Volume 41
Start page 1035
End page 1043
Total pages 9
Place of publication Amsterdam, Netherlands
Publisher Elsevier
Language eng

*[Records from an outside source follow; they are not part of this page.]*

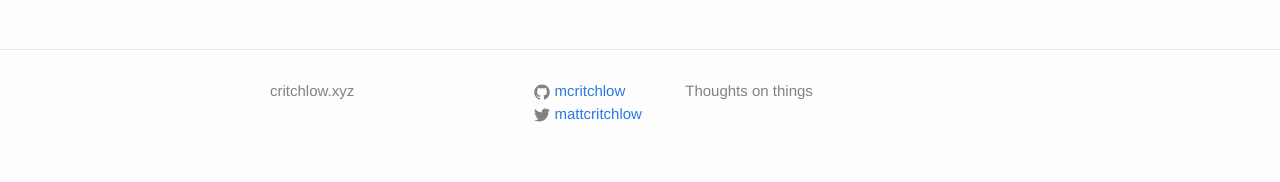
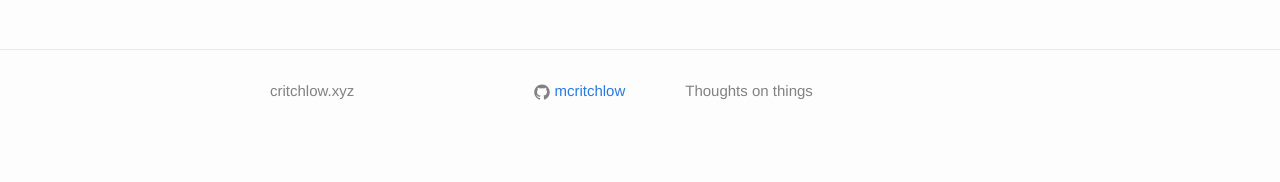
Before and after one commit to mcritchlow/mcritchlow.github.io, a Jekyll site: the page built from index.md, in a window 1280 px wide. Shown: the part 1147-1329 px from the top of the page. Built offline with Jekyll 4.4.1, drawn with Linux system fonts in a browser that asks for light colours.

Commit message:
remove twitter

```diff
--- a/_config.yml
+++ b/_config.yml
@@ -19,7 +19,6 @@ description: > # this means to ignore newlines until "baseurl:"
   Thoughts on things
 baseurl: "" # the subpath of your site, e.g. /blog
 url: "https://critchlow.xyz" # the base hostname & protocol for your site, e.g. http://example.com
-twitter_username: mattcritchlow
 github_username:  mcritchlow
 
 # Build settings
--- a/_includes/footer.html
+++ b/_includes/footer.html
@@ -27,12 +27,6 @@
             {% include icon-github.html username=site.github_username %}
           </li>
           {% endif %}
-
-          {% if site.twitter_username %}
-          <li>
-            {% include icon-twitter.html username=site.twitter_username %}
-          </li>
-          {% endif %}
         </ul>
       </div>
 
--- a/_includes/icon-twitter.html
+++ /dev/null
@@ -1 +0,0 @@
-<a href="https://twitter.com/{{ include.username }}"><span class="icon icon--twitter">{% include icon-twitter.svg %}</span><span class="username">{{ include.username }}</span></a>
```
Also changed, not shown: _includes/icon-twitter.svg (deleted).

Abstract This paper aims to emphasize the importance of a multidisciplinary approach that may be able to account for tthe results in haptic feedback studies and to describe a framework for future research to achieve optimal surgical performance in haptiic feedback robotic surgery. Specifically, the value of integrating and unders standing the sensorimotor weighting mechanisms underlyin ng laparoscopic performance will be highlighted to develop future design, traiining and use of haptic feedback robotic surgery devices. TThe results presented in this study show that the sagittal distance estimate betw ween touched positions on the upper limb can be systematiccally biased by manipulating the touched position on the arm, although the s sagittal separation remains unaltered (12.7 cm). These resu ults are somewhat surprising regarding the participants apparent neglect of pro oprioceptive input which would indicate limb position follo owing changes in elbow and shoulder joint angles and muscle length. If the pa articipant was optimizing the use of their proprioceptive inp put it would be expected that movement of the limb would translate into a com mputation to maintain the status quo of the perceived separattion of the probe and button. These results suggest that reporting tactile separa ation may be more difficult across limbs compared to withiin one limb and that sensory cues about tactile position (touched body segme ent and the distance from anatomical landmarks) outweig gh joint angle/muscle length positional information.
Keyword Multisensory Integration
Human Factors
Proprioception
Haptic
Robotic Surgery
Q-Index Code C1
Q-Index Status Provisional Code
Institutional Status Unknown

Document type: Journal Article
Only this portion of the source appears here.